··· Recorded information ···

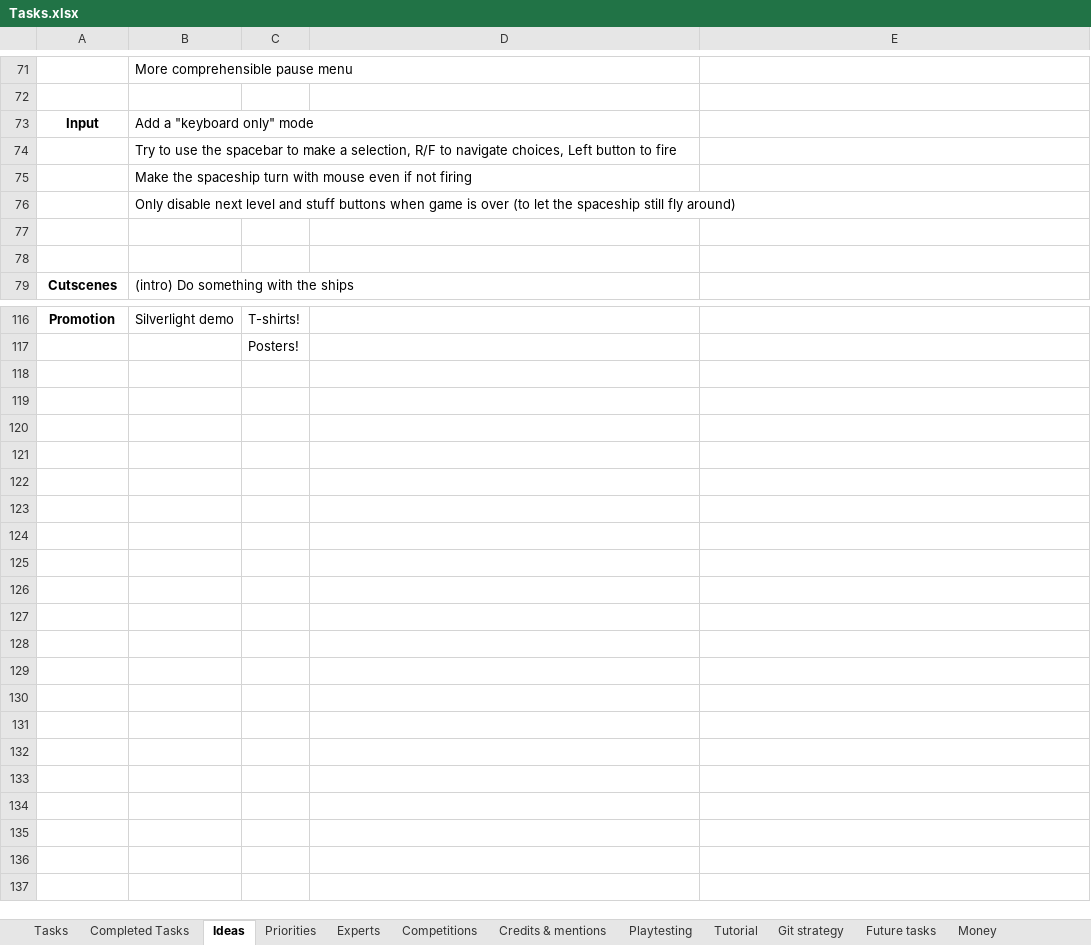
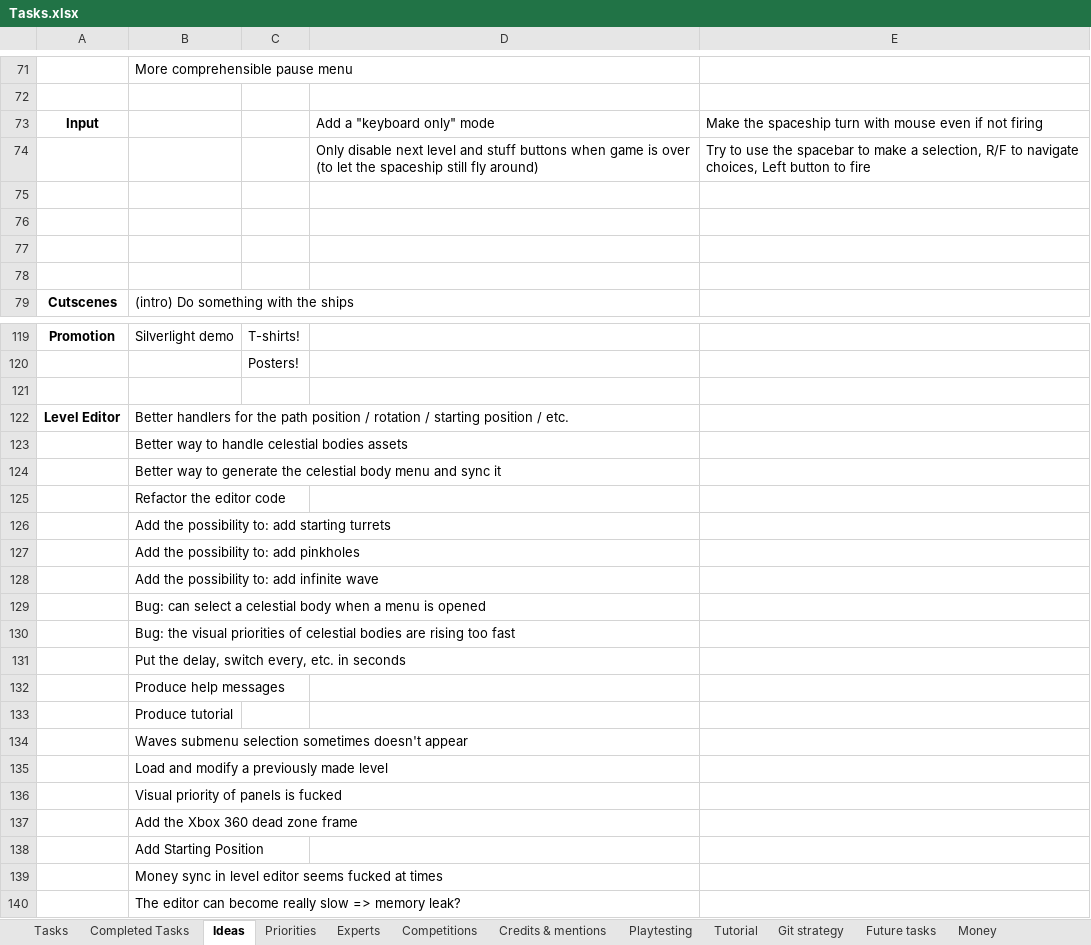
Before and after one commit to jodigiordano/commander, an Excel workbook: Utilities/Tasks.xlsx, sheet Ideas, drawn as a sheet; only a part is shown, gaps mark what is left out; values as stored, in another font and other column widths than the file's, no borders; removed rows and columns are numbered as before the commit, all else as after; the diff covers the shown part only; the diff names each change by its address in the sheet, - before the commit and + after, or states it on an @@ line.

```diff
--- a/Utilities/Tasks.xlsx (sheet Ideas)
+++ b/Utilities/Tasks.xlsx (sheet Ideas)
-row 73: Input | Add a "keyboard only" mode
-row 74:  | Try to use the spacebar to make a selection, R/F to navigate choices, Left button to fire
+row 73: Input |  |  | Add a "keyboard only" mode | Make the spaceship turn with mouse even if not firing
+row 74:  |  |  | Only disable next level and stuff buttons when game is over (to let the spaceship still fly around) | Try to use the spacebar to make a selection, R/F to navigate choices, Left button to fire
-B75: Make the spaceship turn with mouse even if not firing
+B75: (empty)
-B76: Only disable next level and stuff buttons when game is over (to let the spaceship still fly around)
+B76: (empty)
+row 121: (empty)
+row 122: Level Editor | Better handlers for the path position / rotation / starting position / etc.
+row 123:  | Better way to handle celestial bodies assets
+row 124:  | Better way to generate the celestial body menu and sync it
+row 125:  | Refactor the editor code
+row 126:  | Add the possibility to: add starting turrets
+row 127:  | Add the possibility to: add pinkholes
+row 128:  | Add the possibility to: add infinite wave
+row 129:  | Bug: can select a celestial body when a menu is opened
+row 130:  | Bug: the visual priorities of celestial bodies are rising too fast
+row 131:  | Put the delay, switch every, etc. in seconds
+row 132:  | Produce help messages
+row 133:  | Produce tutorial
+row 134:  | Waves submenu selection sometimes doesn't appear
+row 135:  | Load and modify a previously made level
+row 136:  | Visual priority of panels is fucked
+row 137:  | Add the Xbox 360 dead zone frame
+row 138:  | Add Starting Position
+row 139:  | Money sync in level editor seems fucked at times
+row 140:  | The editor can become really slow => memory leak?
```
Also changed, not shown: 9 added rows, 6 removed rows and 13 edited cells elsewhere in this sheet, sheet Tasks.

···

__What is required__.
What you return should match the material line for line, with the images removed.

__Output for this exercise__.
Before and after one commit to jodigiordano/commander, an Excel workbook: Utilities/Tasks.xlsx, sheet Ideas, drawn as a sheet; only a part is shown, gaps mark what is left out; values as stored, in another font and other column widths than the file's, no borders; removed rows and columns are numbered as before the commit, all else as after; the diff covers the shown part only; the diff names each change by its address in the sheet, - before the commit and + after, or states it on an @@ line.

```diff
--- a/Utilities/Tasks.xlsx (sheet Ideas)
+++ b/Utilities/Tasks.xlsx (sheet Ideas)
-row 73: Input | Add a "keyboard only" mode
-row 74:  | Try to use the spacebar to make a selection, R/F to navigate choices, Left button to fire
+row 73: Input |  |  | Add a "keyboard only" mode | Make the spaceship turn with mouse even if not firing
+row 74:  |  |  | Only disable next level and stuff buttons when game is over (to let the spaceship still fly around) | Try to use the spacebar to make a selection, R/F to navigate choices, Left button to fire
-B75: Make the spaceship turn with mouse even if not firing
+B75: (empty)
-B76: Only disable next level and stuff buttons when game is over (to let the spaceship still fly around)
+B76: (empty)
+row 121: (empty)
+row 122: Level Editor | Better handlers for the path position / rotation / starting position / etc.
+row 123:  | Better way to handle celestial bodies assets
+row 124:  | Better way to generate the celestial body menu and sync it
+row 125:  | Refactor the editor code
+row 126:  | Add the possibility to: add starting turrets
+row 127:  | Add the possibility to: add pinkholes
+row 128:  | Add the possibility to: add infinite wave
+row 129:  | Bug: can select a celestial body when a menu is opened
+row 130:  | Bug: the visual priorities of celestial bodies are rising too fast
+row 131:  | Put the delay, switch every, etc. in seconds
+row 132:  | Produce help messages
+row 133:  | Produce tutorial
+row 134:  | Waves submenu selection sometimes doesn't appear
+row 135:  | Load and modify a previously made level
+row 136:  | Visual priority of panels is fucked
+row 137:  | Add the Xbox 360 dead zone frame
+row 138:  | Add Starting Position
+row 139:  | Money sync in level editor seems fucked at times
+row 140:  | The editor can become really slow => memory leak?
```
Also changed, not shown: 9 added rows, 6 removed rows and 13 edited cells elsewhere in this sheet, sheet Tasks.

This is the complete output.